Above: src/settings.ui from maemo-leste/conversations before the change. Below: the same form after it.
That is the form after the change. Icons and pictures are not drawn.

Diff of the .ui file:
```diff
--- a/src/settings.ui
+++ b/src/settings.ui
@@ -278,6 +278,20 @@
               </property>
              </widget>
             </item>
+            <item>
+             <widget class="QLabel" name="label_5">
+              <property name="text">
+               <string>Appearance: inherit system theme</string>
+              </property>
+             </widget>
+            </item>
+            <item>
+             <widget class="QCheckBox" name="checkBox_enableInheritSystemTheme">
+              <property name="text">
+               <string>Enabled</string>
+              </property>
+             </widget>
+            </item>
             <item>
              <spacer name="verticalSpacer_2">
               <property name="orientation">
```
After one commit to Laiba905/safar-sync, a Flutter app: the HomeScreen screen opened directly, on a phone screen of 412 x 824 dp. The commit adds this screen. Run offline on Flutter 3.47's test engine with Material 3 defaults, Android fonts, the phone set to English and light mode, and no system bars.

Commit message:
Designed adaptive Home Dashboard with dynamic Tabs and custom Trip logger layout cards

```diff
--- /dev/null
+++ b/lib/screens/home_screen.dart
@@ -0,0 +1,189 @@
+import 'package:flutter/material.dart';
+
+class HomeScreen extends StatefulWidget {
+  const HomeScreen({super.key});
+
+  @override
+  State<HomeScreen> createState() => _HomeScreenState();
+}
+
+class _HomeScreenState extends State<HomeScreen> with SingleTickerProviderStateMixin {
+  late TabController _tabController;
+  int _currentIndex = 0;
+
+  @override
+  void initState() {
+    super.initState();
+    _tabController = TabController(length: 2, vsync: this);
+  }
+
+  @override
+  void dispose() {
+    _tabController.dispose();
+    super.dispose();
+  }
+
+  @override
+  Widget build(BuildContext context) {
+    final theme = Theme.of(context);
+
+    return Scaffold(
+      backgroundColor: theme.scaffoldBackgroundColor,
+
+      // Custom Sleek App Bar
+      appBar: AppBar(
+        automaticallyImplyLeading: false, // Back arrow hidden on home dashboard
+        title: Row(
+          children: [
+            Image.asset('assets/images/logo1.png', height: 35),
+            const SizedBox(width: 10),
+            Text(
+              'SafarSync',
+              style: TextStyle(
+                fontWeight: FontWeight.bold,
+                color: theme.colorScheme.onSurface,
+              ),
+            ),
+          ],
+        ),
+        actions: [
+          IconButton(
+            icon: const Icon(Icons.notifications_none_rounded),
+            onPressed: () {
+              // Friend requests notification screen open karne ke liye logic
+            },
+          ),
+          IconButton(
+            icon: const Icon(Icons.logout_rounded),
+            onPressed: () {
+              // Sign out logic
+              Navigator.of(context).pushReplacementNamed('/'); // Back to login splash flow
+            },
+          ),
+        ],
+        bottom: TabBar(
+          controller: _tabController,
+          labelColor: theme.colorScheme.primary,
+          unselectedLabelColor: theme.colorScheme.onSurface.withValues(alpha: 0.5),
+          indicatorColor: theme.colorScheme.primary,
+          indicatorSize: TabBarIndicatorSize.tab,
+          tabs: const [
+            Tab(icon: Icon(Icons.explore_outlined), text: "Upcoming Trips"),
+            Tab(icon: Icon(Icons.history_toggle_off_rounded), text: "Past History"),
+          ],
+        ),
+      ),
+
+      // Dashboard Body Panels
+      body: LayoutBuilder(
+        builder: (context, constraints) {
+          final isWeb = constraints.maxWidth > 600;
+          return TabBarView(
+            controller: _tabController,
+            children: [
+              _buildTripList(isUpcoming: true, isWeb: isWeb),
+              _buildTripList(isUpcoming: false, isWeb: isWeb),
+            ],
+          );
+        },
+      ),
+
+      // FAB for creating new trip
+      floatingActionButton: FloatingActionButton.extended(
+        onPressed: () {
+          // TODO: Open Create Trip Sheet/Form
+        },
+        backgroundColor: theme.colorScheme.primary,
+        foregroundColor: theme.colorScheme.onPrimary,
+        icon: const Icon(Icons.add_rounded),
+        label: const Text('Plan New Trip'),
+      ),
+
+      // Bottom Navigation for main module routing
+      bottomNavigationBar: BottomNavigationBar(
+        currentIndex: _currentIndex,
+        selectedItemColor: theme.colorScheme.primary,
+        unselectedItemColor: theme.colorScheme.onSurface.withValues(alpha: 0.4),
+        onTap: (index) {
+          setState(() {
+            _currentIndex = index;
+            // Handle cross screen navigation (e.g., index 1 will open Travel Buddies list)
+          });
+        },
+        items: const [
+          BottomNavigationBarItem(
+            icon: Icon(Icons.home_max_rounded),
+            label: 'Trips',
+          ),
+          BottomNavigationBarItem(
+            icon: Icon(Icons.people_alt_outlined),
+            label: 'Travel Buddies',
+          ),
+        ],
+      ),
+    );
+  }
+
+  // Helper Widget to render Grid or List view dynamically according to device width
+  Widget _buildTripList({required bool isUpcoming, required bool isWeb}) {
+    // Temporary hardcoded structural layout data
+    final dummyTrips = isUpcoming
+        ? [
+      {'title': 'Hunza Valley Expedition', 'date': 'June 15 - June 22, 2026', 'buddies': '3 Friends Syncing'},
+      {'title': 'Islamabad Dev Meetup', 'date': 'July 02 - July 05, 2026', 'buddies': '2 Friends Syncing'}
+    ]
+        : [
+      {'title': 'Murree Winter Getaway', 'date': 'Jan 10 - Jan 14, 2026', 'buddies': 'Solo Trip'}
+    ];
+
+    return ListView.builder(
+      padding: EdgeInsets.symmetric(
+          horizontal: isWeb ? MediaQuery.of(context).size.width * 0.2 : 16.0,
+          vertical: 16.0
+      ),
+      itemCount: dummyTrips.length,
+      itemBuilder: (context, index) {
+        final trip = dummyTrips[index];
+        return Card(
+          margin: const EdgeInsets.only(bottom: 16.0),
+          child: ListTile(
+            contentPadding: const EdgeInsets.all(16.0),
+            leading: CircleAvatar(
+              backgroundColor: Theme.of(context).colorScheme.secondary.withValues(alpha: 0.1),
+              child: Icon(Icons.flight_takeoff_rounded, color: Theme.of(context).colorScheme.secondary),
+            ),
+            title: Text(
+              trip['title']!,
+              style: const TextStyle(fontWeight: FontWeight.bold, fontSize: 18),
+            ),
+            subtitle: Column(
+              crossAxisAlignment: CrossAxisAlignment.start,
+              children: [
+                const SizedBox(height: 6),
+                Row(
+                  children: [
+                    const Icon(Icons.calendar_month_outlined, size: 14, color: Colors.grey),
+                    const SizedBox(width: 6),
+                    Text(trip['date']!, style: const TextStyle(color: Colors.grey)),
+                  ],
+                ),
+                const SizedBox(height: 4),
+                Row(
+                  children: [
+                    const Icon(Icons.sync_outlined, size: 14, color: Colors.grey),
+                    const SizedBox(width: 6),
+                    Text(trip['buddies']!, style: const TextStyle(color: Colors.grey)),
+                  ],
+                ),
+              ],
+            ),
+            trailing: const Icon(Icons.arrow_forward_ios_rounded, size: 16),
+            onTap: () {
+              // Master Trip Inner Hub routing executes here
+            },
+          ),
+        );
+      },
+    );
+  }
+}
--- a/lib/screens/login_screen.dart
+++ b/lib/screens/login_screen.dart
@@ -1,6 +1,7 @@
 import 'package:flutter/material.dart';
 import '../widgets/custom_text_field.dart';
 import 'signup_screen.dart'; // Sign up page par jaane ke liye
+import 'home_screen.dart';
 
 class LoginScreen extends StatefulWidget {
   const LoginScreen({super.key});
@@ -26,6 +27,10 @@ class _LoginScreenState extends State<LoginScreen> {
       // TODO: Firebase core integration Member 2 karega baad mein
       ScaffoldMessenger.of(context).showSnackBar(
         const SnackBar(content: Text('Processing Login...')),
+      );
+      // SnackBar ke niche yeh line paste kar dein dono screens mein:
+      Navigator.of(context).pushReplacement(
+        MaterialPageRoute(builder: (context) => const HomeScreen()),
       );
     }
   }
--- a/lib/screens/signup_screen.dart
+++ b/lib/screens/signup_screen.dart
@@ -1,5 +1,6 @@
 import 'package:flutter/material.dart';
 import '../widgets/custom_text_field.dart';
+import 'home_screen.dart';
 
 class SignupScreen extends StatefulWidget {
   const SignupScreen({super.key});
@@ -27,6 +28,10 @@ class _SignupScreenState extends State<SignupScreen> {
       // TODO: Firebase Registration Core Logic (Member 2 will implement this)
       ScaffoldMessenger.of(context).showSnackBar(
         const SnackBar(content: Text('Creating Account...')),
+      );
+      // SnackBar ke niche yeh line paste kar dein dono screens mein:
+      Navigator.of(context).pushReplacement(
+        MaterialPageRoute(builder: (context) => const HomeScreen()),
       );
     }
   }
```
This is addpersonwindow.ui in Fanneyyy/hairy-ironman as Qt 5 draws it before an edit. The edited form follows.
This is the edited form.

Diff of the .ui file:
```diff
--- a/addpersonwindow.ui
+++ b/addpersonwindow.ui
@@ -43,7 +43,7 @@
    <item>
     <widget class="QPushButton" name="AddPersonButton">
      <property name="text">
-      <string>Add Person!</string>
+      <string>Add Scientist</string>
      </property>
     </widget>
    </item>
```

__TASK BRIEF__
Go through the data and copy every line that includes "LoginScreen".

__ANSWER TO THIS EXERCISE__
 class LoginScreen extends StatefulWidget {
   const LoginScreen({super.key});
@@ -26,6 +27,10 @@ class _LoginScreenState extends State<LoginScreen> {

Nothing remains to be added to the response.